How we doing hard-chargers…
I thought I’d break down the changes to the G.I. Bill and give you a better understanding of how it affects veterans.
Now you may have heard of the G.I. Bill, as it was started in 1944, and is law passed that provides educational and other benefits for people who had served in the armed forces in World War II. Of course these benefits are still available today for those who serve and get out honorably.
I’m going to attempt to give you a better understanding thereof, bare with me vets.
Forever G.I. Bill
* Time Limits
One of the biggest changes would be the fact that the 15 year time limit has been removed for those using Post-9/11 G.I. Bill.
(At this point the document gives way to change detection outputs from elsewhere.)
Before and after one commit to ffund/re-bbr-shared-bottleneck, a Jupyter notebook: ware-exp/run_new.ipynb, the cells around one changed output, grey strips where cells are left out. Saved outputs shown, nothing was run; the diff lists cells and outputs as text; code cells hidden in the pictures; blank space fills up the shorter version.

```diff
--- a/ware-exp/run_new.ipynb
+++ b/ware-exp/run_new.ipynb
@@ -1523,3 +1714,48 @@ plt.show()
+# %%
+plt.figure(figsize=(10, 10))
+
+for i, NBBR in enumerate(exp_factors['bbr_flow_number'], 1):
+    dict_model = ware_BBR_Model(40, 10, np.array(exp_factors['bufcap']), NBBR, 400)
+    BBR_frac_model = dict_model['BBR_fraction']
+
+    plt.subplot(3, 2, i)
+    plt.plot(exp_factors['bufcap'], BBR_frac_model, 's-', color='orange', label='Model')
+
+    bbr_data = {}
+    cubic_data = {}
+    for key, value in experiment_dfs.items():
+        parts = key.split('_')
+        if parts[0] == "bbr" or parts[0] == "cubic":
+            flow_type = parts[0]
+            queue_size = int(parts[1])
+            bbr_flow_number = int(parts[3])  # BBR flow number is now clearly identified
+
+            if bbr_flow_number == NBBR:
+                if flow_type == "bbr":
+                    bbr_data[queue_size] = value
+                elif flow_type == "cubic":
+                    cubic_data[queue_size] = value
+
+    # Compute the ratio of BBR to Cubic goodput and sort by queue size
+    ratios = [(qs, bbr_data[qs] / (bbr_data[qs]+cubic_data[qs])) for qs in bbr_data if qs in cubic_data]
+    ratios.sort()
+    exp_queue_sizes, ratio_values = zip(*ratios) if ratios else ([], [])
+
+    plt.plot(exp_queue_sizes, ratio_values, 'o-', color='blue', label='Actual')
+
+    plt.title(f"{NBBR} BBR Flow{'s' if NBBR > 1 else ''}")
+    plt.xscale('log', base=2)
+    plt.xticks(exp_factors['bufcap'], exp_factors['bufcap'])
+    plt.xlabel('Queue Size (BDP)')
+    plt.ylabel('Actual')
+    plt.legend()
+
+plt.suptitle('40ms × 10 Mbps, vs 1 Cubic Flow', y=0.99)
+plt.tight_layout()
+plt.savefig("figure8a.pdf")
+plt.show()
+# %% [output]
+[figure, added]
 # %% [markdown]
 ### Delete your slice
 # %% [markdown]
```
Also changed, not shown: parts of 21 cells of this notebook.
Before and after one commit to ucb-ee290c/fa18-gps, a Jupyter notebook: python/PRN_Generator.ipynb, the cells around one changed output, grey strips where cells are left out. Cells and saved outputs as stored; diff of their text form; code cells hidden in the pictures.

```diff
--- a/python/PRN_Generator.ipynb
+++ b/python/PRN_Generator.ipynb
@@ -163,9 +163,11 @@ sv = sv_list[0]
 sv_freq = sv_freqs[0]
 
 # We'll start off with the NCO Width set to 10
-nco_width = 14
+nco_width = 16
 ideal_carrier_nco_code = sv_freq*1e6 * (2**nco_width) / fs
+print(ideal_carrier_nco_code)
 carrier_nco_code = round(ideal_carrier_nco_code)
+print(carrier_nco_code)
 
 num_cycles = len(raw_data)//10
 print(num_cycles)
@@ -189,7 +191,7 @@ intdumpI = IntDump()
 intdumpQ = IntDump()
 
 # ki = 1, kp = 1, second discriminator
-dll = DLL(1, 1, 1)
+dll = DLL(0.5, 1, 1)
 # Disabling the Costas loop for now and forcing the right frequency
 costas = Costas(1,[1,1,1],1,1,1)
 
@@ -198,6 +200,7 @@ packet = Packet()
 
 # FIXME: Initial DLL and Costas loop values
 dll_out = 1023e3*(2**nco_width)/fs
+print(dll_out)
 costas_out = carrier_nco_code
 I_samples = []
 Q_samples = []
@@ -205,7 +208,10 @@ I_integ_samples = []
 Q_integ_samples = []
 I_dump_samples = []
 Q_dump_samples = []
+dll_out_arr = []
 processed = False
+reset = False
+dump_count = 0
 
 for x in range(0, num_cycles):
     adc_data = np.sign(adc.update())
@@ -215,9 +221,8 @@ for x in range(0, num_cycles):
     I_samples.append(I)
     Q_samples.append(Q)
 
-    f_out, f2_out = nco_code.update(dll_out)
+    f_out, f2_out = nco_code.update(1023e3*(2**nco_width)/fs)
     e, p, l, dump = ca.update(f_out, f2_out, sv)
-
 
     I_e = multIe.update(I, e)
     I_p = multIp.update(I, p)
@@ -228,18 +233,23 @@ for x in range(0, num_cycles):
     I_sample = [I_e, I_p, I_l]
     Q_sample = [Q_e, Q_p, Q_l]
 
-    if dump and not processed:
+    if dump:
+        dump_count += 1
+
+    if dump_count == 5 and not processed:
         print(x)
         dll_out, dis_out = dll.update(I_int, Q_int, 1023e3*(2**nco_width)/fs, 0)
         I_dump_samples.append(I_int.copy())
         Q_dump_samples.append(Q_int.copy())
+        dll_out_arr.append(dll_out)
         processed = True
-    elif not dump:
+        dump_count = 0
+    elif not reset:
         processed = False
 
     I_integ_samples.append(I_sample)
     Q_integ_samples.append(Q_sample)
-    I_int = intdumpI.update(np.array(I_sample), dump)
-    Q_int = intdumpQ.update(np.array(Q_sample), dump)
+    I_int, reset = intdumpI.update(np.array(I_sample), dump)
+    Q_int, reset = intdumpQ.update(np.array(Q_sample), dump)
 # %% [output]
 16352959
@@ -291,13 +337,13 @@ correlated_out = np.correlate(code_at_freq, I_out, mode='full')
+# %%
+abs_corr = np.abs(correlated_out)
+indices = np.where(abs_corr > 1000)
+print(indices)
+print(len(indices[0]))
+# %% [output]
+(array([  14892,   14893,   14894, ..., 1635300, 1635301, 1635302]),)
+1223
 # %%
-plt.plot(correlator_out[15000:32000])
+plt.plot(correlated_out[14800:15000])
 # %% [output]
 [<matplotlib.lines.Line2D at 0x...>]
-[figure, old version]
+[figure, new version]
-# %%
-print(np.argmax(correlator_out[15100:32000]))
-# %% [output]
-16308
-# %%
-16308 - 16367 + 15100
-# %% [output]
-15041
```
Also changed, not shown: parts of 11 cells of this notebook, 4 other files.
This only goes into affect for veterans and dependents using transferred benefits, and they are eligible after January 1, 2018.
That means is you’re a veteran using the G.I. Bill or active duty military planning to use the G.I. Bill or even a dependent of a veteran or active duty this does not apply to you.
As of now it still remains the same, pertaining to veterans, active-duty military, and dependents. As they still have 15 years from their discharge date to use up all their G.I. Bill benefits, or they will lose them.
Any Reservist called to active duty (When a Government request federal assistance in responding to a major disaster or emergency) are now eligible to use the new G.I. Bill.
Prior to only reservist called by the President as a result of a national emergency were eligible.This would apply to reservist who were mobilized after August 1 2009, Reservist can only receive payment for classes that start August 1st 2018.
Fry Scholarship recipients are now eligible for the Yellow Ribbon Program.
Dependents Education Assistance (DEA) payments will increase to 50 percent, but the maximum number of months a dependent can get DEA decreases from 45 to 36 months and is effective Aug. 1, 2018.
Some changes will be made to the transferred Post-9/11 GI Bill to make it easier to reallocate transferred benefits if the sponsor or dependent passes away.
* Housing Allowance
Housing allowance is now based on the campus location where you attend classes.
* Institution Closings
For those attending a school that has closed or lost accreditation and you lose credit for the classes you took, you don’t have to pay back any G.I. Bill benefits you received at that school. It is not retroactive either.
* Benefit Tiers
G.I. Bill is currently based on the amount of active duty time you have. If one were to have less than 36 months of active duty you could possibly get less than the full amount. So the new law makes it where anyone who receives a Purple Heart will get the full G.I. Bill no matter how long they served active duty.
* STEM Classes
There is a huge emphasis on getting veterans enrolled in STEM (Science, Technology, Engineering, and Mathematics) programs. The new G.I. Bill creates the
“Edith Nourse Rogers Scholarship.”
(Very important person, perhaps another post in itself)
This pays veterans $30,000 if they are enrolled in a STEM program, have used up all their G.I. Bill benefits, and have at least 60 semester/90 quarter hours credit toward a STEM degree, effective Aug. 1, 2018.
So from all of this we see clearly that more people are now eligible for the G.I. Bill, there is more types of training, and also more money paid to veterans.
This will be paid for by reducing the amount of monthly housing allowance the new users get.
A provision was made in 2015 about slowing the increase of basic allowance housing, active duty no longer pays the full amount of the housing cost.
Active duty BAH is being reduced to 1 percent every year from 2015 to 2019, when 2020 hits BAH will only cover 95% of military members housing cost.
January 1st 2018, the G.I. Bill housing allowance will also decrease. So anyone eligible will get an average of about $100.00 less housing allowance.
Please feel free to let me know your thoughts about the new forever G.I. Bill, as I’ve already heard that a large majority of vets aren’t happy. Many feel this is nothing more than a recruiting scheme to get younger people to serve yet nothing is being done for the actual current Veteran.
Isaac J. Hall II